The single-core Intel Core 2 Solo SU3500 processor is not what you can call ultra-powerful. The results of our tests showed 2 to 3 times less speed than on our reference computer, a Fujitsu-Siemens Amilo Xi3650. Of course that's disappointing, but that should be put into perspective. You'll still be able to perform all types of tasks, including video editing, file compression, photo retouching, etc. But you'd do better to stick to office applications if you're the impatient type.
Playing heavy HD video (such as Blu-Ray) is possible provided you use graphics-chip hardware acceleration. With acceleration, CPU use was around 50% and power consumption was at 19 Watts. Without it, CPU use jumped to 100% (with a loss of fluidity) while power consumption remained stable.
A GMA X4500MHD graphics chip isn't ideal for gaming, so forget about recent 3D games and stick to less demanding titles and 2D offerings.
In the audio department, the X340 typifies exactly what ought to be avoided. The speakers are mediocre, they lack power, and they saturate at high volume. The headphone output is abysmal. It lacks precision, there's a constant hiss in the background (with or without an audio signal), and you regularly hear parasitic noise from disk accesses and other sources. As for sound processing circuitry or an optical audio output, they're both non-existent.
Portability & Battery Life

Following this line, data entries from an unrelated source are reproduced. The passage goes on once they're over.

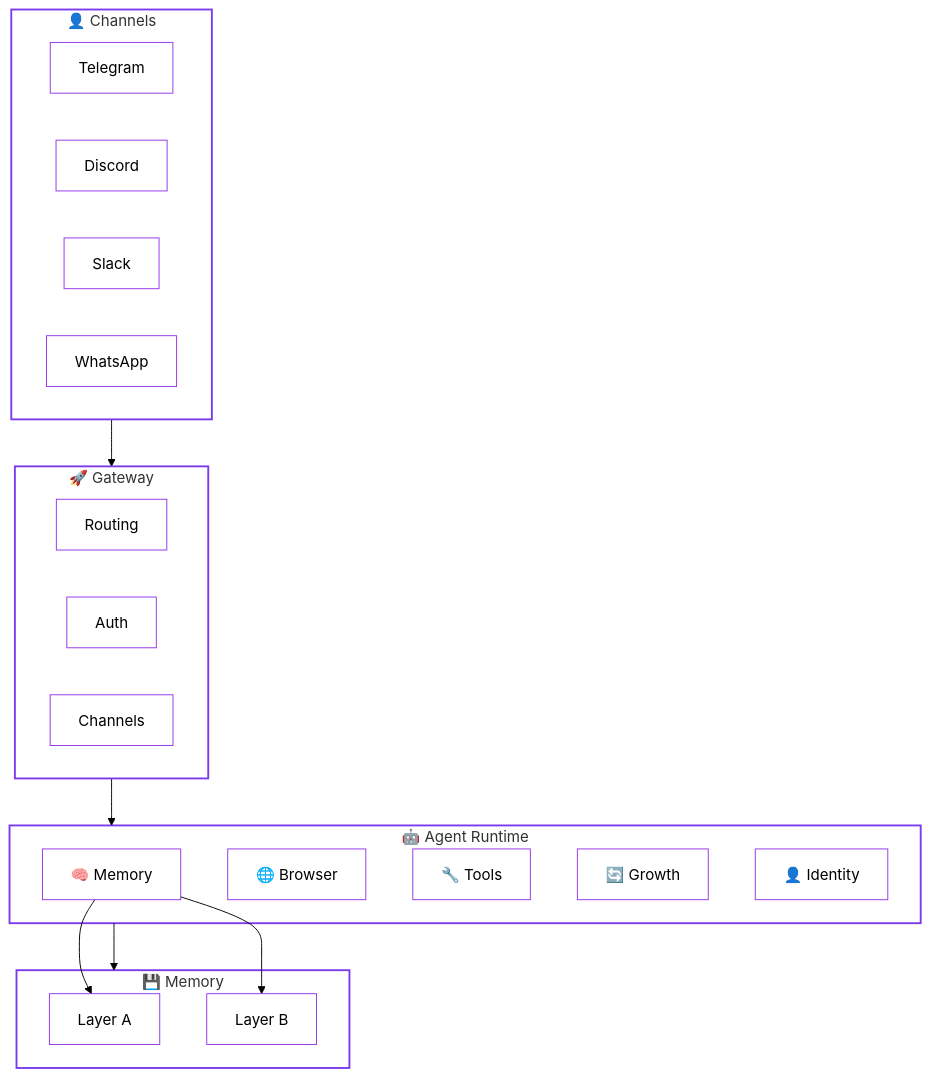
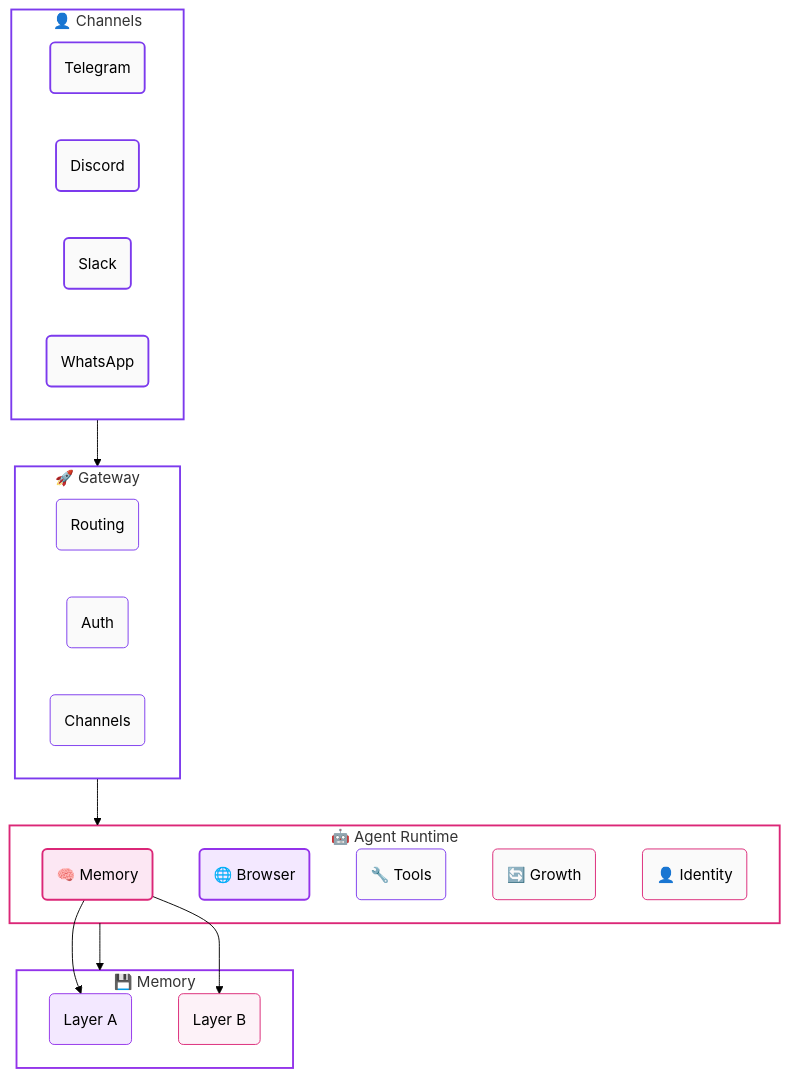
One commit to mangiapanejohn-dev/Resonix-AG changed the fifth of 5 diagrams in README.md. Above: the diagram before and after it, drawn with Mermaid (forest theme). The commit also changed other lines of this file, not shown here.

Commit message:
docs: optimize diagram colors - purple pink white theme
- Memory: purple/pink nodes with white background
- Growth: pink/purple/indigo gradient
- Browser: red/green with white backgrounds
- Architecture: clean purple/pink theme, white boxes
- All text now readable with proper contrast

````diff
--- a/README.md
+++ b/README.md
@@ -124,53 +135,53 @@
 ```mermaid
 flowchart TB
     subgraph Users[👤 Channels]
-        T[Telegram]:::purple
-        D[Discord]:::purple
-        S[Slack]:::purple
-        W[WhatsApp]:::purple
+        T(Telegram)
+        D(Discord)
+        S(Slack)
+        W(WhatsApp)
     end
 
     subgraph Gateway[🚀 Gateway]
-        R[Routing]
-        A[Auth]
-        C[Channels]
+        R(Routing)
+        A(Auth)
+        C(Channels)
     end
 
     subgraph Agent[🤖 Agent Runtime]
-        M[🧠 Memory]
-        B[🌐 Browser]
-        T2[🔧 Tools]
-        G[🔄 Growth]
-        I[👤 Identity]
+        M(🧠 Memory)
+        B(🌐 Browser)
+        T2(🔧 Tools)
+        G(🔄 Growth)
+        I(👤 Identity)
     end
 
     subgraph Memory[💾 Memory]
-        MA[Layer A]
-        MB[Layer B]
+        MA(Layer A)
+        MB(Layer B)
     end
 
     Users --> Gateway
     Gateway --> Agent
     Agent --> Memory
     M --> MA
     M --> MB
 
-    style Users fill:none,stroke:#7c3aed,stroke-width:2px
-    style Gateway fill:none,stroke:#7c3aed,stroke-width:2px
-    style Agent fill:none,stroke:#7c3aed,stroke-width:2px
-    style Memory fill:none,stroke:#7c3aed,stroke-width:2px
-    style T fill:none,stroke:#9333ea
-    style D fill:none,stroke:#9333ea
-    style S fill:none,stroke:#9333ea
-    style W fill:none,stroke:#9333ea
-    style R fill:none,stroke:#9333ea
-    style A fill:none,stroke:#9333ea
-    style C fill:none,stroke:#9333ea
-    style M fill:none,stroke:#9333ea
-    style B fill:none,stroke:#9333ea
-    style T2 fill:none,stroke:#9333ea
-    style G fill:none,stroke:#9333ea
-    style I fill:none,stroke:#9333ea
-    style MA fill:none,stroke:#9333ea
-    style MB fill:none,stroke:#9333ea
+    style Users fill:none,stroke:#7c3aed,stroke-width:2
+    style Gateway fill:none,stroke:#7c3aed,stroke-width:2
+    style Agent fill:none,stroke:#db2777,stroke-width:2
+    style Memory fill:none,stroke:#9333ea,stroke-width:2
+    style T fill:#fafafa,stroke:#7c3aed,stroke-width:2
+    style D fill:#fafafa,stroke:#7c3aed,stroke-width:2
+    style S fill:#fafafa,stroke:#7c3aed,stroke-width:2
+    style W fill:#fafafa,stroke:#7c3aed,stroke-width:2
+    style R fill:#fafafa,stroke:#7c3aed
+    style A fill:#fafafa,stroke:#7c3aed
+    style C fill:#fafafa,stroke:#7c3aed
+    style M fill:#fce7f3,stroke:#db2777,stroke-width:2
+    style B fill:#f3e8ff,stroke:#9333ea,stroke-width:2
+    style T2 fill:#fafafa,stroke:#7c3aed
+    style G fill:#fafafa,stroke:#db2777
+    style I fill:#fafafa,stroke:#db2777
+    style MA fill:#f3e8ff,stroke:#9333ea
+    style MB fill:#fdf2f8,stroke:#db2777
 ```
````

The X340's battery life is disappointing. Despite its energy-efficient processor, we only got 2 hours 12 minutes of continuous video playback out of it (with the display at 100 cd/m², headphones plugged in, and Wi-Fi disabled). The unit's light weight adds a few positive points - only 1.3 kg. That's an excellent weight, lower than some netbooks - like the Asus 1000HE. And yet, it's important to note, that unit has a battery life of close to six hours.
- Thin and light
- Can play heavy HD video
- HDMI video out
- Elegant looks
- Decent webcam
- CPU performance
- Battery life just 2 hours 12 minutes
- Only 2 USB ports
- Keyboard feels flimsy
We expected better battery life from the X340. The processor isn't very impressive, either - it's only slightly ahead of the Atoms used in netbooks. Expect to use this one only for office applications and video (if the reflections in the glossy LCD panel don't bother you too much).